It is not an argument atheists would find relevant. Religionists may seek Everything but unlike atheists, we also worship, meditate upon and even 'serve' Everything. The reason is a combination of a bit of a common human compulsion and a choice, but it is in this regard that next week I want to face off some very specific criticisms from New Atheism (specifically Hitchens), something that I think all religions with integrity are obliged to do.

But atheists aside, worship, and especially worship as a collective act, is perennial to human civilisation and whilst it has become diffuse and often political or trivial it appears to remain so. As I've argued elsewhere it may be our basic defence against becoming dysfunctional through alienation. If Jesse Berin (The God Instinct: The Psychology of Souls, Destiny, and the Meaning of Life, 2011) is right we are pretty much condemned by evolution to relate to God, and even atheist horseman Daniel Dennett (Breaking the Spell: Religion as a Natural Phenomena, 2006) seems to agree, though he sees religion as a redundant system, like an appendix of society or something.

If this is the case; if it is so that we have psychologic nature to collectively narrate our relationship with reality, and further that the resulting collective religious embodiment is the natural and healthy condition of society, then we - the whole world - need a god that makes sense, or that at least makes sense equally to every human and is scientifically defensible. Everything certainly makes sense, but as a god Everything serves other values well as well. There is no strict connection between theology and values - people are more complicated and unpredictable than that. But I feel it can be said that Everything better underpins values of equality, compassion and integrity than does any idolatrous god.

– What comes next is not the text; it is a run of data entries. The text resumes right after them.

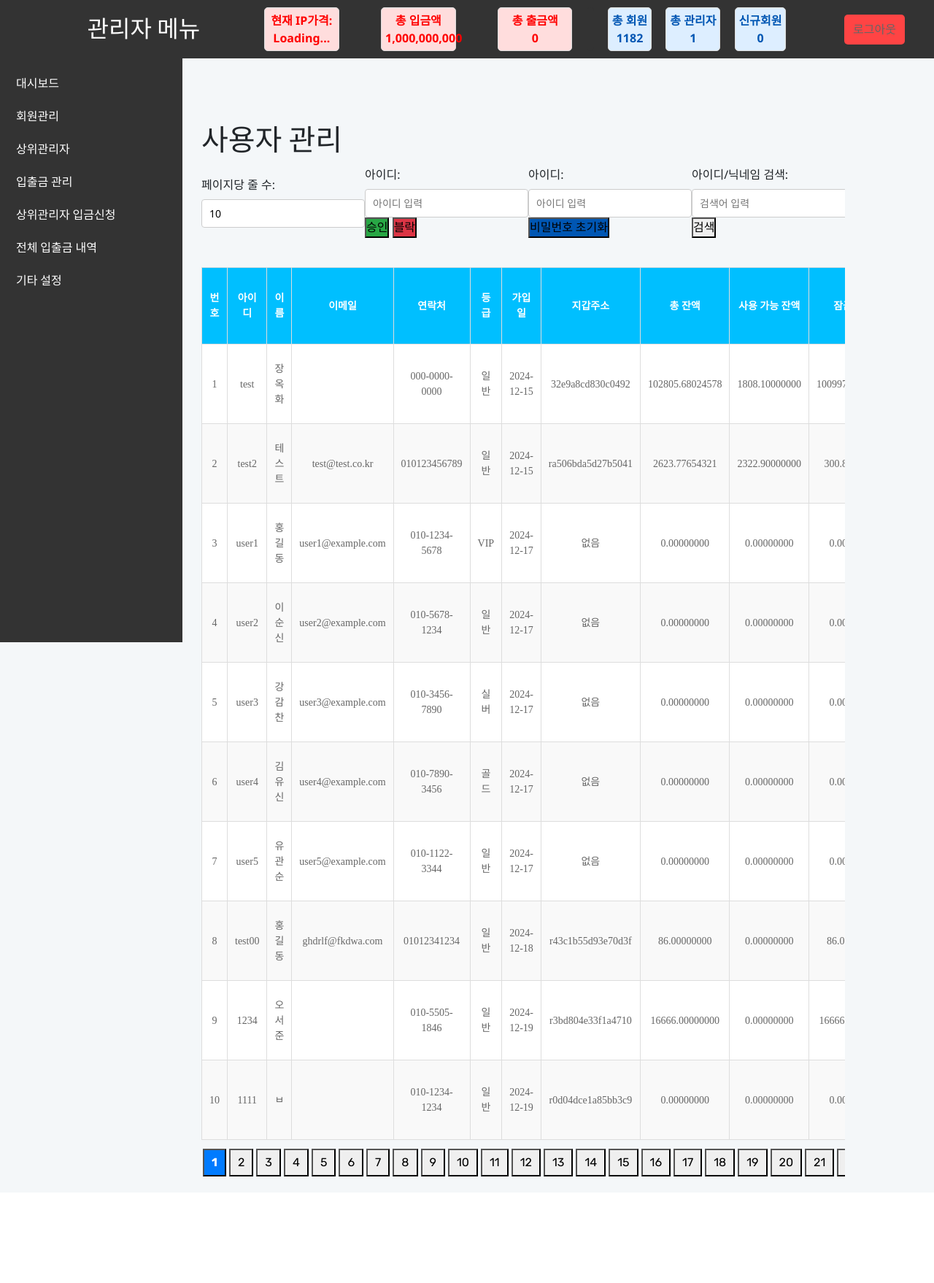
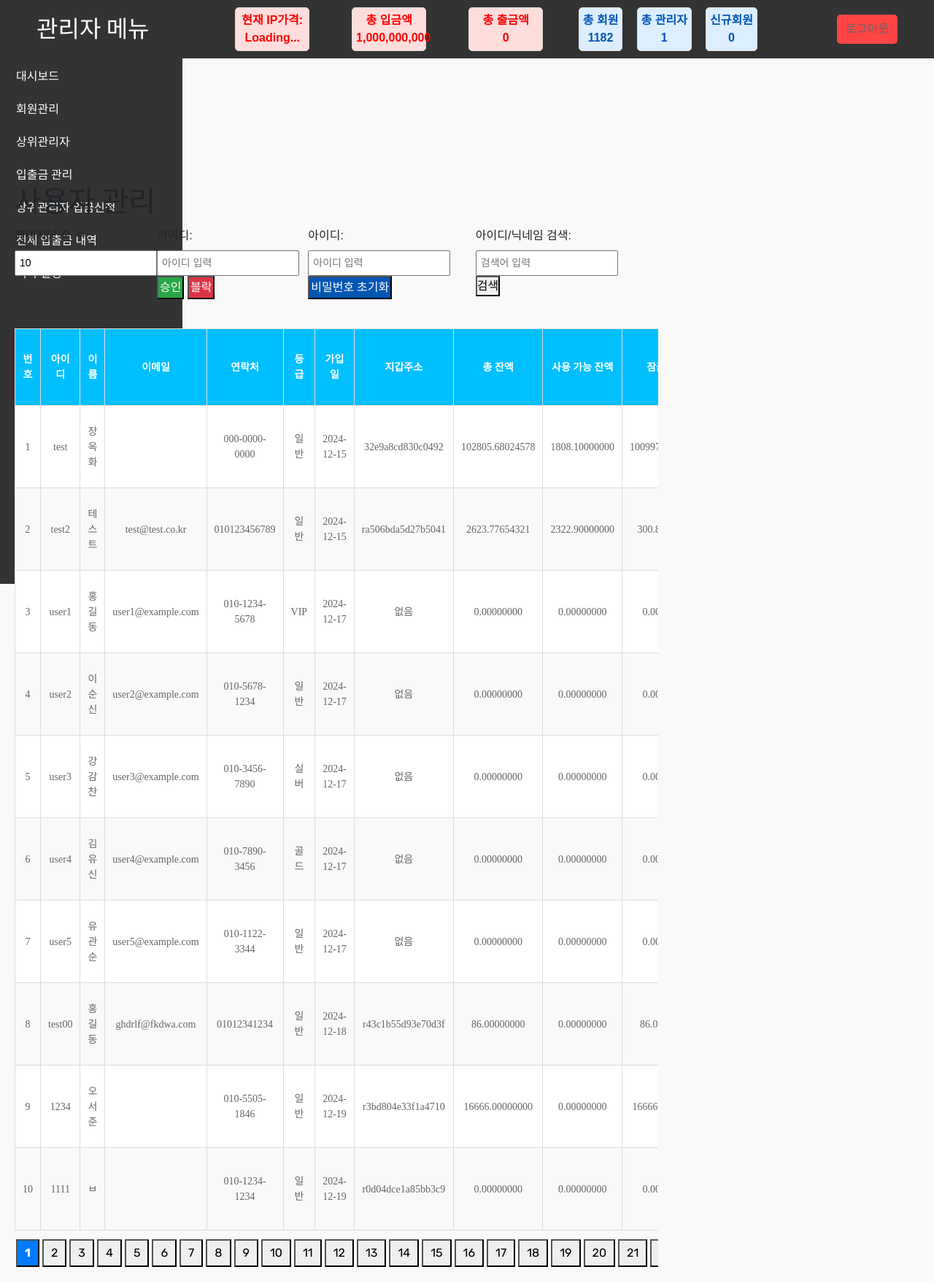
Before and after one commit to johanhyup/ipcoin, a PHP site: page /wd/master/manage_user/userlist_view.php in a window 1280 px wide. Shown: the whole page at 73% size. Before the commit the page ends 1612 px from the top, so only its background shows below. Run offline with PHP 8.4, Linux system fonts and the light colour scheme; the visitor is signed in with stand-in values (Sample User, id 1); data comes from the database, SQL or seed files in the repository; some web fonts are replaced.

Commit message:
main.css 업데이트

```diff
--- a/ipcoin/master/assets/css/main.css
+++ b/ipcoin/master/assets/css/main.css
@@ -1,4 +1,4 @@
-/* 기본 글로벌 스타일 */
+/* 기본 스타일 */
 * {
     margin: 0;
     padding: 0;
@@ -6,9 +6,10 @@
 }
 
 body {
-    font-family: 'Segoe UI', Tahoma, Geneva, Verdana, sans-serif;
-    background-color: #f4f7f9;
+    font-family: Arial, sans-serif;
     display: flex;
+    min-height: 100vh;
+    background-color: #f9f9f9;
     flex-direction: column;
 }
 
@@ -18,15 +19,12 @@ body {
     justify-content: space-between;
     align-items: center;
     background-color: #333;
-    padding: 10px 20px;
     color: #fff;
     position: fixed;
     top: 0;
-    left: vw;
-    width: 100vw;
-    padding: 10px;
-    z-index: 10;
-
+    width: 100%;
+    padding: 10px 20px;
+    z-index: 9999; /* 다른 요소 위로 */
 }
 
 .top-nav .info {
@@ -37,7 +35,7 @@ body {
 .top-nav .info div {
     background-color: #fff;
     color: #333;
-    padding:    5px;
+    padding: 5px;
     font-weight: bold;
     text-align: center;
     border-radius: 5px;
@@ -62,7 +60,6 @@ body {
     color: #0056b3;
 }
 
-
 .top-nav .logout {
     cursor: pointer;
     background-color: #ff4444;
@@ -70,34 +67,52 @@ body {
     padding: 8px 12px;
     border-radius: 5px;
 }
-/* 네비게이션 바 */
+
+/* 햄버거 버튼 스타일 */
+.hamburger {
+    display: none; /* 기본적으로 PC화면에서는 숨김 */
+    flex-direction: column;
+    justify-content: space-between;
+    width: 25px;
+    height: 20px;
+    cursor: pointer;
+    margin-right: 15px;
+}
+
+.hamburger span {
+    display: block;
+    height: 3px;
+    background-color: #fff;
+    border-radius: 2px;
+    transition: all 0.3s ease;
+}
+
+/* 네비게이션 바(사이드바) */
 .nav-bar {
     width: 250px;
     background-color: #333;
     color: #fff;
-    height: calc(100vh - 70px);
     position: fixed;
-    top: 80px;
+    top: 70px; /* top-nav 높이만큼 아래로 */
     left: 0;
-    height: 100%;
+    height: calc(100% - 70px);
     padding: 10px;
     overflow-y: auto;
+    transition: transform 0.3s ease;
 }
 
-.nav-bar h2 {
-    text-align: center;
-    margin-bottom: 20px;
-    color: #00bfff;
+/* PC 환경에서는 사이드바가 항상 열려있도록(초기값) */
+.nav-bar.open {
+    transform: translateX(0);
 }
 
+/* 주 메뉴 */
 .nav-bar ul {
     list-style: none;
 }
-
 .nav-bar ul li {
     margin: 5px 0;
 }
-
 .nav-bar ul li a {
     display: block;
     padding: 8px 12px;
@@ -107,12 +122,11 @@ body {
     cursor: pointer;
     transition: background 0.3s;
 }
-
 .nav-bar ul li a:hover {
     background-color: #00bfff;
 }
 
-/* 하위 메뉴 스타일 */
+/* 하위 메뉴 */
 .nav-bar ul li ul {
     list-style: none;
     display: none; /* 초기에는 숨김 상태 */
@@ -130,38 +144,34 @@ body {
     background-color: #00bfff;
 }
 
-/* 콘텐츠 영역 */
+/* 콘텐츠 영역(메인) */
 main {
     display: flex;
-
     padding: 20px;
     width: calc(90% - 250px);
     overflow-y: auto;
+    margin-top: 80px; /* top-nav 높이만큼 margin */
 }
+
 .top_bar{
     display: flex;
     justify-content: space-between;
 }
+
 .main2 {
-    top: 50%;
-    left: 20%;
-    transform: translate(0%, 20%);
     position: relative;
-    translate: ();
     padding: 20px;
     width: calc(90% - 250px);
     overflow-y: auto;
+    margin-top: 80px;
 }
 
 .main3 {
-    top: 50%;
-    left: 20%;
-    transform: translate(0%, 10%);
     position: relative;
-    translate: ();
     padding: 20px;
     width: calc(90% - 250px);
     overflow-y: auto;
+    margin-top: 80px;
 }
 
 main h1 {
@@ -196,66 +206,100 @@ table tbody tr:nth-child(even) {
     background-color: #f9f9f9;
 }
 
-.pagination { margin-top: 10px; text-align: center; }
-.pagination button { padding: 5px 10px; margin: 2px; }
-
-/* 검색 바 및 입력상자 */
+.pagination {
+    margin-top: 10px;
+    text-align: center;
+}
+.pagination button {
+    padding: 5px 10px;
+    margin: 2px;
+}
 .search-bar {
     margin: 10px 0;
     display: flex;
     justify-content: space-between;
-    align-items: center;
+}
+.input-box {
+    padding: 5px;
+    font-size: 14px;
 }
 
-.input-box {
-    padding: 8px 10px;
-    font-size: 14px;
-    border: 1px solid #ccc;
-    border-radius: 4px;
-    transition: border-color 0.3s;
-}
-
-.input-box:focus {
-    border-color: #4CAF50;
-}
-
-/* 기본 액션 버튼 스타일 */
+/* 기본 버튼 스타일 */
 .action-button {
-    padding: 8px 16px;
+    padding: 5px 15px;
     margin: 5px;
     border: none;
     border-radius: 4px;
     font-size: 14px;
     cursor: pointer;
-    color: #fff;
-    transition: background-color 0.3s;
+    color: white;
 }
 
 /* 승인 버튼 (초록색) */
 .approve-button {
-    background-color: #28a745;
+    background-color: #28a745; /* 초록색 */
+    color: white;
+    padding: 2px;
 }
-
 .approve-button:hover {
-    background-color: #218838;
+    background-color: #218838; /* 어두운 초록색 */
+    color: red;
+    padding: 2px;
 }
 
 /* 블락 버튼 (빨간색) */
 .block-button {
-    background-color: #dc3545;
+    background-color: #dc3545; /* 빨간색 */
+    color: white;
+    padding: 2px;
+}
+.block-button:hover {
+    background-color: #c82333; /* 어두운 빨간색 */
+    color: red;
+    padding: 2px;
 }
 
-.block-button:hover {
-    background-color: #c82333;
+.edit-button{
+    background-color: #0056b3;
+    color: white;
+    padding: 2px;
+}
+.edit-button:hover{
+    background-color: #7ca6d3be;
+    color: red;
+    padding: 2px;
+}
+.edit-button2{
+    background-color: #0056b3;
+    color: white;
+    padding: 2px;
+}
+.edit-button2:hover{
+    background-color: #7ca6d3be;
+    color: red;
+    padding: 2px;
 }
 
-/* 수정 버튼 */
-.edit-button,
-.edit-button2 {
-    background-color: #0056b3;
+
+/* ===== 반응형(모바일) 설정 ===== */
+@media (max-width: 768px) {
+    .hamburger {
+        display: flex; /* 모바일에서 햄버거 버튼 활성화 */
+    }
+    .top-nav .info {
+        display: none; /* 상단 정보들 숨김(필요 시 다른 처리 가능) */
+    }
+    .top-nav h2 {
+        margin-left: 10px;
+    }
+    /* 사이드바는 기본적으로 숨김 상태 */
+    .nav-bar {
+        transform: translateX(-100%);
+    }
+    /* 메인 영역 너비 조정 */
+    main, .main2, .main3 {
+        width: 100%;
+        margin-left: 0;
+        margin-top: 70px; /* 상단바 높이만큼 */
+    }
 }
-
-.edit-button:hover,
-.edit-button2:hover {
-    background-color: #4a90e2;
-}
```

And any god but Everything is an idol, an impression carved from the whole, divisive.
Everything, my love, this one really is dedicated to you, even if it could be dedicated to another. Help my readers in their dance with you Every, whatever they call it, however they refer to it. Help them discern any justice I do you in my words from any injustice. And whatever it is Everything, may thy purpose be manifest on our planet. So be it.